Richard Epand, PhD, Professor, McMaster University, Hamilton, Ontario, Canada
Award: US $50,000 over 1-year period
*Partial funding for this award was provided by Barth Syndrome Foundation of Canada
We have shown that the greatest change in the lipid content of the heart of mice that have been knocked down for tafazzin is the decrease in plasmalogen. We have shown that this is not a consequence of a decrease in the rate of synthesis of plasmalogen precursors in peroxisomes. For the purpose of the proposed studies we will use lymphoblasts derived from Barth syndrome patients that is ideal for studies of the mechanism. It is a single cell type that can be grown in culture and used for subcellular fractionation studies to measure lipid components in different organelles. We have already begun some of this work and together with Dr. Schlame, we have shown that there is a decrease in plasmalogen (in this case plasmenylethanolamine as the dominant form) in these cells. We will compare the whole cell with isolated mitochondria and with endoplasmic reticulum. The endoplasmic reticulum is where the synthesis of plasmalogens is completed and the mitochondria where tafazzin is located, whose presence changes the plasmalogen levels. This will further specify the mechanism for the loss of plasmalogens. We will also study the consequence of the elimination of the activity of certain enzymes involved in lipid metabolism on the levels of both plasmalogens and cardiolipin. This will first be done with specific enzyme inhibitors and subsequently confirmed with gene knock out studies. In addition, O-hexadecylglycerol is a precursor of plasmalogens and has been shown to increase the rate of plasmalogen synthesis in cells. We expect that the addition of O-hexadecylglycerol will compensate for the loss of plasmalogens and restore plasmalogen levels to normal in the lymphoblasts derived from Barth syndrome patients. What we are anxious to determine is whether this nutrient will also restore the level of cardiolipin since there is an apparent inter-relationship in the metabolism of these two lipids.

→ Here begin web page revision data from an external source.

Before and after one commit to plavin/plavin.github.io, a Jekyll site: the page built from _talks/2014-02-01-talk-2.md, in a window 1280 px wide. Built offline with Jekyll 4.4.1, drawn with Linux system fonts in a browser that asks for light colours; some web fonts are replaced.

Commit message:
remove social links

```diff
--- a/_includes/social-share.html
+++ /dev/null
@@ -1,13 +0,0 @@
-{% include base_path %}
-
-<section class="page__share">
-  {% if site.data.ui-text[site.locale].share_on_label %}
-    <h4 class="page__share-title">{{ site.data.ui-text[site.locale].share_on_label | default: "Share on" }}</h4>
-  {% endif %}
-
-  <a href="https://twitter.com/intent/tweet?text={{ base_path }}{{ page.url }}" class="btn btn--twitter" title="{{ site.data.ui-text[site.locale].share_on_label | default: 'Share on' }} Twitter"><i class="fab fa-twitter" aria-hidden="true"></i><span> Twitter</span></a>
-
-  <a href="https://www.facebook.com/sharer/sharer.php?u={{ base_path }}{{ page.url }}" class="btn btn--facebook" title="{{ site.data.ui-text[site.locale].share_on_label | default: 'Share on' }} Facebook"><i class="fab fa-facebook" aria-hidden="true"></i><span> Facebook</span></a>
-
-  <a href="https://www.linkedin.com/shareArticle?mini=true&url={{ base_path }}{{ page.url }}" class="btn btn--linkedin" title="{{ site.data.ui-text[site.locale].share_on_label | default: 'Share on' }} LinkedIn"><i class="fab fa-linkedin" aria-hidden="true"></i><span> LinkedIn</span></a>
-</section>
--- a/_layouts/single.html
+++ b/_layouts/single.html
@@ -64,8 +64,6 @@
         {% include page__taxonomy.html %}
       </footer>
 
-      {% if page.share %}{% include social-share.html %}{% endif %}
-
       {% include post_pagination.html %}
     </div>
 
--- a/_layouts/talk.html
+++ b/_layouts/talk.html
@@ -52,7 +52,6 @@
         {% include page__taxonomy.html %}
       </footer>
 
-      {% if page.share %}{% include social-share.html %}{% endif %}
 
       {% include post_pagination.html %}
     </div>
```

The focus of lipid studies in relation to Barth syndrome has been on changes in cardiolipid metabolism. However, we have recently shown that the greatest change in lipid levels in tissues with reduced levels of tafazzin is a loss of plasmalogens. This loss of one of the major lipid components in heart mitochondria will almost certainly have consequences on the properties of these mitochondria. In the proposed studies we will focus on the questions of how the loss of tafazzin function results in changes in plasmalogen metabolism. We will also study how restoration of plasmalogen levels affect other mitochondrial activities, in particular the restoration of cardiolipin. The results will suggest new targets for the treatment and diagnosis of Barth syndrome.
Associated Publications to Date:
Kimura T, Kimura AK, Ren M, Monteiro V, Xu Y, Berno B, Schlame M, Epand RM. Plasmalogen loss caused by remodeling deficiency in mitochondria. Life Sci Alliance. 2019 Aug 21;2(4). pii: e201900348. doi:10.26508/lsa.201900348. Print 2019 Aug. (PubMed - Open Access)*